══ INPUT MATERIAL ══

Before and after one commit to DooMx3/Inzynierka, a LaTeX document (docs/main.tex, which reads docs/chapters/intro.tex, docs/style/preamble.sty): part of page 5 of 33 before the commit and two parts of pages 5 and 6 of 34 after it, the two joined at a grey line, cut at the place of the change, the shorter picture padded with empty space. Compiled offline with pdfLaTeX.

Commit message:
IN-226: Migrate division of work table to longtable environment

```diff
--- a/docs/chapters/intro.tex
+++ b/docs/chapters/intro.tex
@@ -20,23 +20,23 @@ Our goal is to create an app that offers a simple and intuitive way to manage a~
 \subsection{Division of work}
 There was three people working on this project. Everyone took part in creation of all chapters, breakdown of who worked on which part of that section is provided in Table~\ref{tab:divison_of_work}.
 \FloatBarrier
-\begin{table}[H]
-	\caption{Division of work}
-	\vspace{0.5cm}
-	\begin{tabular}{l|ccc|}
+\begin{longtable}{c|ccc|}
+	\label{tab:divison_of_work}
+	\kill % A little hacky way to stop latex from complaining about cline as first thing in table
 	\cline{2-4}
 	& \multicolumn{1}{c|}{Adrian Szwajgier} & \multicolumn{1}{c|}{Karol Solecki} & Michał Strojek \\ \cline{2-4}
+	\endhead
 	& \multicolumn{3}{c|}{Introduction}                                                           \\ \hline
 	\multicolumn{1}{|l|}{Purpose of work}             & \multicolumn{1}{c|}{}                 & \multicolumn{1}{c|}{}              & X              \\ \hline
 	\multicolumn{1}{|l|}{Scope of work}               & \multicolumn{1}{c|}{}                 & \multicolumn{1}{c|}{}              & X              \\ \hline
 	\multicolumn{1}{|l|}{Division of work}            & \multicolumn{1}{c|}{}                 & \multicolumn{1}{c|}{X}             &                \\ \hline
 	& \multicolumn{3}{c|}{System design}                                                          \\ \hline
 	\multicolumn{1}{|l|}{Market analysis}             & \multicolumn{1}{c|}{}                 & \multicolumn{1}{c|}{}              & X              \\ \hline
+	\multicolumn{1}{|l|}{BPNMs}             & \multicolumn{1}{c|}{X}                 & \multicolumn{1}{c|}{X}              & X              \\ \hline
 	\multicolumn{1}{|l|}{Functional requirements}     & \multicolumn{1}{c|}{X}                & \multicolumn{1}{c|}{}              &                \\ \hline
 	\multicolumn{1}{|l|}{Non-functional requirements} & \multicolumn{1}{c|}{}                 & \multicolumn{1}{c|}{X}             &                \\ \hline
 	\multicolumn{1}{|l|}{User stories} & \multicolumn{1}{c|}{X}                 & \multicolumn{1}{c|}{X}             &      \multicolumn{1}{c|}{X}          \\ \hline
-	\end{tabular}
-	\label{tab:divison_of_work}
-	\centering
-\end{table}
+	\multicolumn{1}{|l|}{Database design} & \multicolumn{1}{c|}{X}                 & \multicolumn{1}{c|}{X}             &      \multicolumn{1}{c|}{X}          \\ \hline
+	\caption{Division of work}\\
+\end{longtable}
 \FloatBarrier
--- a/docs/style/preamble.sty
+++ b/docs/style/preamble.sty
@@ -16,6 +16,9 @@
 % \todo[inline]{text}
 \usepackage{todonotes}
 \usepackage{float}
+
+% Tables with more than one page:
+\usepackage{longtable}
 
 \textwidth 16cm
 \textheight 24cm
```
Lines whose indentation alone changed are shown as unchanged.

═══
══ INPUT MATERIAL ══

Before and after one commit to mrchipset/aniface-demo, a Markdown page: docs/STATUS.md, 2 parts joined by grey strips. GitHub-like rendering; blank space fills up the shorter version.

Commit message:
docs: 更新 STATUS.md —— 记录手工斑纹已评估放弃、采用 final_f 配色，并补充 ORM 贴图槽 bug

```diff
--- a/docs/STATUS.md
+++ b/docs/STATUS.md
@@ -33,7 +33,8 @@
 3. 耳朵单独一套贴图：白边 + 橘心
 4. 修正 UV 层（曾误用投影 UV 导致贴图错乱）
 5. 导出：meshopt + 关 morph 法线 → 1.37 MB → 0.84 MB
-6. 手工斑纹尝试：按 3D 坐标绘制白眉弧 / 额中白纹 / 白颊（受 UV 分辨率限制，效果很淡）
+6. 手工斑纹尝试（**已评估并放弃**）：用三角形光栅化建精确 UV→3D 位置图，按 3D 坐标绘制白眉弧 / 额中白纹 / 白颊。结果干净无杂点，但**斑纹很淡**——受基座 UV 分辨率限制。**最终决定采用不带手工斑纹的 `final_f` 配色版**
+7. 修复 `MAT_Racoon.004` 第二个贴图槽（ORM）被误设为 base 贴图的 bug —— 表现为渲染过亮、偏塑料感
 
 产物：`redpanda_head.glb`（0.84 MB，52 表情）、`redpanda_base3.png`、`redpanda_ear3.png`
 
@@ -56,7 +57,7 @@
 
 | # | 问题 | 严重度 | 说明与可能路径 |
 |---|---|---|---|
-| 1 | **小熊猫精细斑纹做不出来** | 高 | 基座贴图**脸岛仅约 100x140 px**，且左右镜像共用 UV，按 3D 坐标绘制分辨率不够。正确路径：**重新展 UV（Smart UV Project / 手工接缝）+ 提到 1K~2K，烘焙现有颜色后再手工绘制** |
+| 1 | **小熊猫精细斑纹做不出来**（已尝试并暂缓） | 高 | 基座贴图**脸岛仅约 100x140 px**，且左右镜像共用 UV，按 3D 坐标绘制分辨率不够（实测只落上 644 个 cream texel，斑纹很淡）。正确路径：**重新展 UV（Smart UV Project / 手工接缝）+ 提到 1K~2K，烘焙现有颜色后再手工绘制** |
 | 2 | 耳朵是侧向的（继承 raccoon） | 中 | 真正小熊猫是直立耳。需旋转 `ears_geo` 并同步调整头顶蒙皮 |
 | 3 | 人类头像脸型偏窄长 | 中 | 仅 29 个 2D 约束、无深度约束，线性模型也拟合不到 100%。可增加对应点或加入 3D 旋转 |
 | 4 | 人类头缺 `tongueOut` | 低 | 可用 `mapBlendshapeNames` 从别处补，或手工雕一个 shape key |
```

═══

Go through the data, and copy each line in which the word "longtable" appears.

RESPONSE:
IN-226: Migrate division of work table to longtable environment
+\begin{longtable}{c|ccc|}
+\end{longtable}
+\usepackage{longtable}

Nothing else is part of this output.